First Day of School

I won’t bother to go into too many specifics about names or particulars, but just yesterday I had my second interview with an English school here in Istanbul. It was a relatively brief interview. After a few back and forth questions about the job and what I could expect from my position, I was offered to take over an intermediate level class one day a week until more classes opened up. The contract was more formality than legally binding, being that it was hand written on the back of a used piece of paper. My earnings per hour, although less than I could make at a McDonalds, would at least get me one step closer to establishing myself in Turkey.
The group of people Jason and I have been staying with are all teachers. They say that the majority of students who attend private English classes are also enrolled at a university. These students tend to have busy lives and a heavy work load already meaning that they prefer English lessons to be informal and fun instead of tediously academic. “Good luck getting them to write anything,” has been a recurring piece of advice.

Today I walked into class at noon with a slip shod lesson plan roughly based on a dull textbook I had received the day before. I had a vague idea as to how the classes are actually taught. The substitute teacher warned me that a few of the students were unhappy about receiving a new teacher. This was the middle of a three-month long class and needed some way of winning the students over. I stopped at a nearby grocery store to buy some candy bars. I had some games planned out, but I was also curious to see how the students would react to a lesson that followed along with a boring text-book.
“Hello everybody,” I said after the class doors had been closed and six students sat around me. “My name is Nathan and I’ve only been in Turkey now for six days. The first thing I want to know is where should I go to get the best food?”
Three different conversations broke out at once. They talked for, what felt like an excruciatingly long period of time. I thought that I had already lost them.
After some debate the most talkative of the group finally asked, “What do you like?”
I explained that I was a vegetarian, told them which restaurants I had already eaten at, and confessed that I preferred places that were cheap. They gave me suggestions and named restaurants as quickly as I forgot the unfamiliar pronunciations. They continued to argue in Turkish, throw out a suggestion, speak in Turkish, another suggestion, until their voices coalesced into a loud, incoherent mess.
Fearing that I was going to lose control on the class I suggested that we play a game to break the ice, “Has anyone ever played Two Truths and a Lie?”
Everyone shook their heads. I explained the game, gave an example, and asked the woman on my right to begin. She was a bit shy and said she didn’t know what to say.
“Would you prefer someone else to go first?” I asked.
She nodded.
“Okay, we’ll come back to you then,” I said.
The most talkative student began by telling the class two truths about himself and one lie. He was with his girlfriend and she spotted the lie right away. The students gave a show of hands to the statement they felt was a lie. If the liar was successful, I gave them a candy bar and if the voters were correct, they received a candy bar. As the game moved around the circle of students, I could see the timid ones starting to open up. They were laughing and having fun, and by the end of the game everyone had a candy bar.

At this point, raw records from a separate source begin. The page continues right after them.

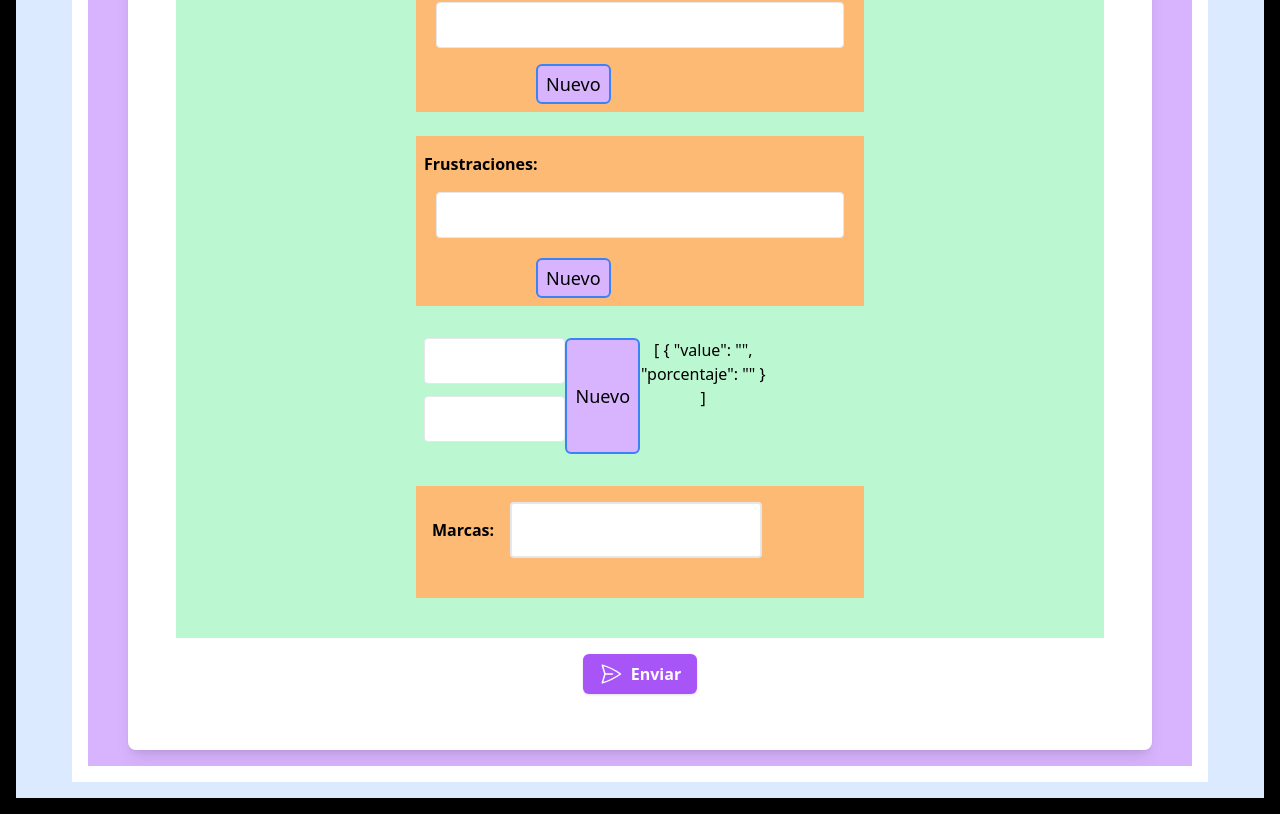
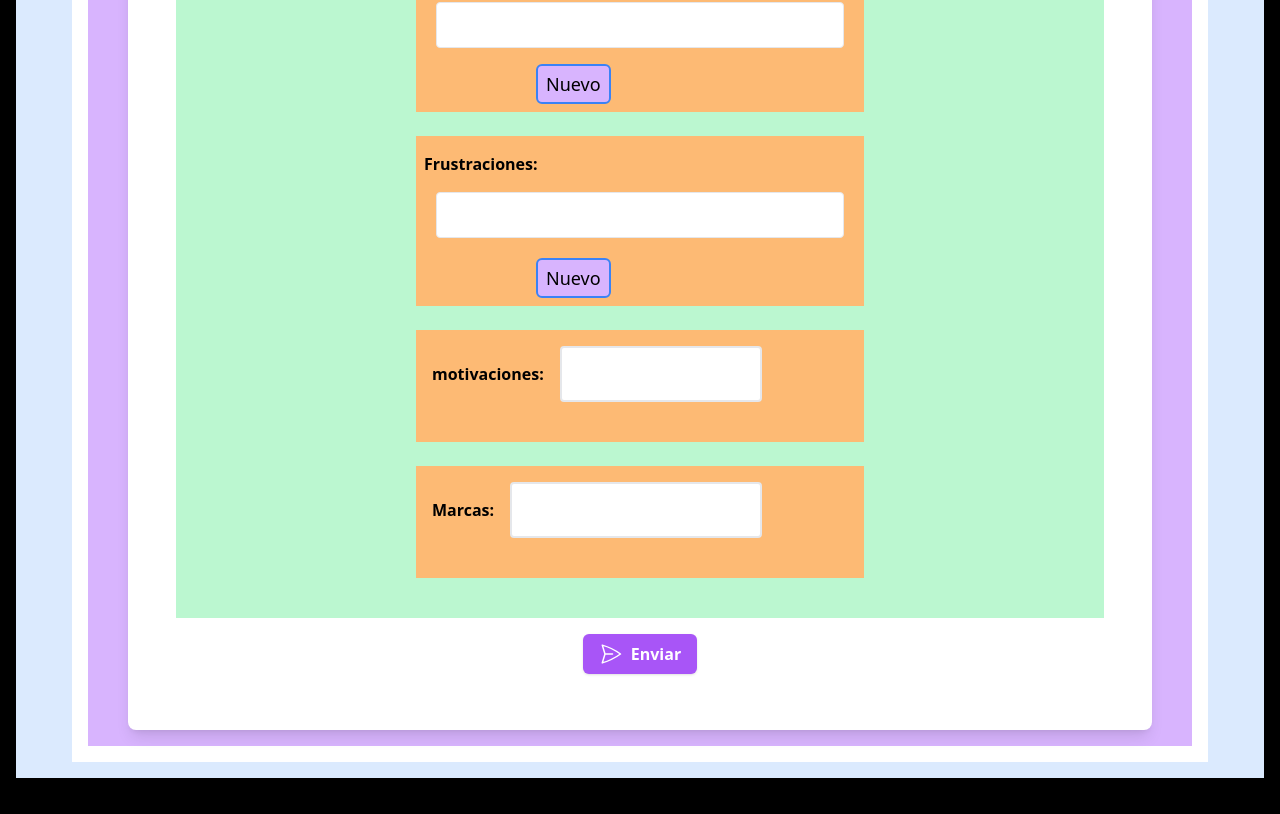
Before and after one commit to AbrahamJesusCimeCaaamal/Api_Persona_UX, a Vue app: page /personaUX in a window 1280 px wide. Shown: the part 1822-2636 px from the top of the page. Built offline with nearby package versions, Linux system fonts and the light colour scheme.

Commit message:
sin motivaciones

```diff
--- a/src/components/InputFrus.vue
+++ b/src/components/InputFrus.vue
@@ -4,18 +4,13 @@ export default {
     data() {
         return {
             dato: "",
-            dato2: "",
         }
     },
-    props:{index:null,index2:null},
+    props:{index:null},
     methods: {
         enviar() {
 
             this.$emit('infor1',this.dato, this.index)
-        },
-        enviar2() {
-
-            this.$emit('infor2', this.dato2,this.index2)
         }
     }
 }
@@ -25,7 +20,6 @@ export default {
     <div>
         <slot></slot>
             <input  type="text" v-model ="dato" name="info" id="info" @input="enviar" class=" placeholder:motivacion block w-full bg-white text-gray-700 border border-gray-200 rounded py-3 px-4 mb-3 leading-tight focus:outline-none focus:bg-white focus:border-gray-500 hover:tracking-wide">
-            <input  type="text" v-model ="dato2" name="info2" id="info" @input="enviar2" class=" placeholder:motivacion block w-full bg-white text-gray-700 border border-gray-200 rounded py-3 px-4 mb-3 leading-tight focus:outline-none focus:bg-white focus:border-gray-500 hover:tracking-wide">
 
             </div>
 </template>
--- a/src/components/Persona.vue
+++ b/src/components/Persona.vue
@@ -182,20 +182,43 @@ console.log(this.mostrar)
             </p>
             <p   class="text-base  text-black">{{ informacionDeUno.bio }}</p>
 
-        <div class=" bg-orange-200 w-full mt-4 mx-auto px-3" v-for="o,index in informacionDeUno.objetivos">
+<div >
+  <h1 class=" py-2 text-center text-2xl font-semibold">Objetivos</h1>
+  <div class=" bg-orange-200 w-full mt-4 mx-auto px-3" v-for="o,index in informacionDeUno.objetivos">
             <label class=" text-black font-bold md:text-left my-2 md:mb-0">
                 Objetivo {{ index +1 }}
                 <br>
             </label>
             <h4 class="mb-1 px-3"> {{ o.objetivo}}</h4>
           </div>
+</div>
 
-          <div class=" bg-blue-200 w-full mt-4 mx-auto px-3" v-for="f,index2 in informacionDeUno.frustraciones">
+
+
+          <div>
+            <h1 class=" py-2 text-center text-2xl font-semibold">Frustraciones</h1>
+            <div class=" bg-blue-200 w-full mt-4 mx-auto px-3" v-for="f,index2 in informacionDeUno.frustraciones">
             <h1 class=" text-black font-bold md:text-left my-2 md:mb-0">frustración {{index2+1}} </h1>
             <h1 class="text-base  mb-1 px-3  text-black" >  {{ f.frustracion }}</h1>
+          </div>
+          </div>
 
+          <div>
+            <h1 class=" py-2 text-center text-2xl font-semibold">Motivaciones</h1>
+            <div class=" bg-yellow-200 w-full mt-4 mx-auto px-3" v-for="f,index2 in informacionDeUno.motivaciones">
+            <h1 class=" text-black font-bold md:text-left my-2 md:mb-0">Motivación {{index2+1}} </h1>
+            <h1 class="text-base  mb-1 px-3  text-black" >  {{ f.motivacion }}  {{ f.porcentaje}}%</h1>
+          </div>
+          </div>
 
+          <div>
+            <h1 class=" py-2 text-center text-2xl font-semibold">Motivaciones</h1>
+            <div class=" bg-rose-200 w-full mt-4 mx-auto px-3" v-for="f,index2 in informacionDeUno.marcas">
+            <h1 class=" text-black font-bold md:text-left my-2 md:mb-0">Motivación {{index2+1}} </h1>
+            <h1 class="text-base  mb-1 px-3  text-black" >  {{ f.marca }}</h1>
           </div>
+          </div>
+
 
 
 
--- a/src/components/PersonaUX.vue
+++ b/src/components/PersonaUX.vue
@@ -38,9 +38,7 @@ export default {
             ValorFrustracion: "",
             Frustraciones: [{value:''}],
 
-            newMos: "",
-            newValor:"",
-            ArrayMotivaciones: [{value:'','porcentaje':''}],
+            Motivaciones: "",
 
             Marcas: "",
 
@@ -56,14 +54,6 @@ export default {
 
 
   //Motivaciones
-  Motivacionees(s, index, po,index2){
-    console.log(index)
-    console.log(s)
-    console.log(po)
-          this.ArrayMotivaciones[index,index2] = {value: s,'porcentaje': po }
-          console.log("------------------------------------------------------------------")
-          console.log(this.ArrayMotivaciones)
-        },
 
      objetivosValores(s, index){
       this.Objetivos[index] = {value: s}
@@ -141,7 +131,7 @@ export default {
                 personalidad04: this.Personalidad4,
                 objetivos: this.Objetivos,
                 frustraciones: this.Frustraciones,
-                motivaciones: this.ArrayMotivaciones,
+                motivaciones: this.Motivaciones,
                 marcas: this.Marcas
                 //completar las variables, estas deben llamarse como las que se recibirán en el backend sin el símbolo del dolar $
             })
@@ -449,17 +439,17 @@ export default {
 
     </div>
 
+    <div class="text-left items-center mb-6 sm:w-full  px-2 py-2 bg-orange-300">
+      <div class="flex mb-6 lg:w-4/5  sm:w-full  px-2 py-2">
+      <label class="py-4 block text-black font-bold md:text-right mb-1 md:mb-0 pr-4" for="inline-full-name">motivaciones: </label>
+      <input v-model="Motivaciones" class="bg-while appearance-none border-2 border-gray-200 rounded w-full py-2 px-4 text-gray-700 leading-tight focus:outline-none focus:bg-white focus:border-purple-500" id="inline-full-name" type="text" >
+
+    </div>
+    </div>
 
 
 
-    <div class="flex mb-6 lg:w-4/5  sm:w-full px-2 py-2">
-      <div v-for="( index, index2) in ArrayMotivaciones">
-        <frust @informa="Motivacionees"  :index="index" :index2="index2" > </frust>
-      </div>
-      <button class="bg-purple-300 text-lg px-2 py-1 border-2 border-blue-500 rounded-md "
-       v-on:click.prevent="this.ArrayMotivaciones.push(newMos, newValor)">Nuevo </button>
-      {{ this.ArrayMotivaciones }}
-    </div>
+
 
 
 
```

“Open up your books to page seventy-two. Let’s go over some vocabulary and then we will have a discussion.”
The textbook was drier than my throat at the beginning of class. The suggested topic was about animal extinction and environmental protection written in such a way that even underperforming middle schoolers would feel bored and unchallenged. We talked about tigers, pandas, and turtles anyway. By the glow of their cell phones I could tell that several of the students were tuning out.
“Let’s play another game,” I suggested, telling everyone to get out of their chairs.
The game is call Picture Game and is part election, part high school yearbook fluff. The first player begins with, “Who would be the most likely to” and then fills in the rest of the sentence. On the count of three, all the players vote by pointing at the person they think would best fit the bill. Instead of voting, players can also defend from being voted on by crossing their arms to deflect a vote. After the first person decides what everyone is voting on, the next person decides, and then the next until everyone around the circle gets to pick what’s voted on. The talkative student went first.
“Who is the tallest in class?” he said.
Everyone pointed at me.
The woman to his right was next.
“Who is the most single?” She said, eyeing the other women in class.
On the count of three, all of the women in class crossed their arms, laughing, blushing, and checking to make sure that I noticed their relationship statuses.

After class, I was putting my materials away and a few of my students were talking to the academic administrator.
“Oh boy,” I thought, “They’re already complaining about me.”
I figured that today would probably be my first and last day.
“It was just as I thought,” the academic advisor said to me.
“What?” I asked a bit nervously.
“You know.”
I repeated my question.
“That there wouldn’t be any problems once they saw you,” she said giggling.

I met Jason back at the flat where we’re staying.
“So how’d it go?” he asked.
“I think they’re more concerned with what kind of genes I was born with than whether or not I’m actually a good teacher,” I said with all the dumb luck in a pretty, petty world.

– Nathan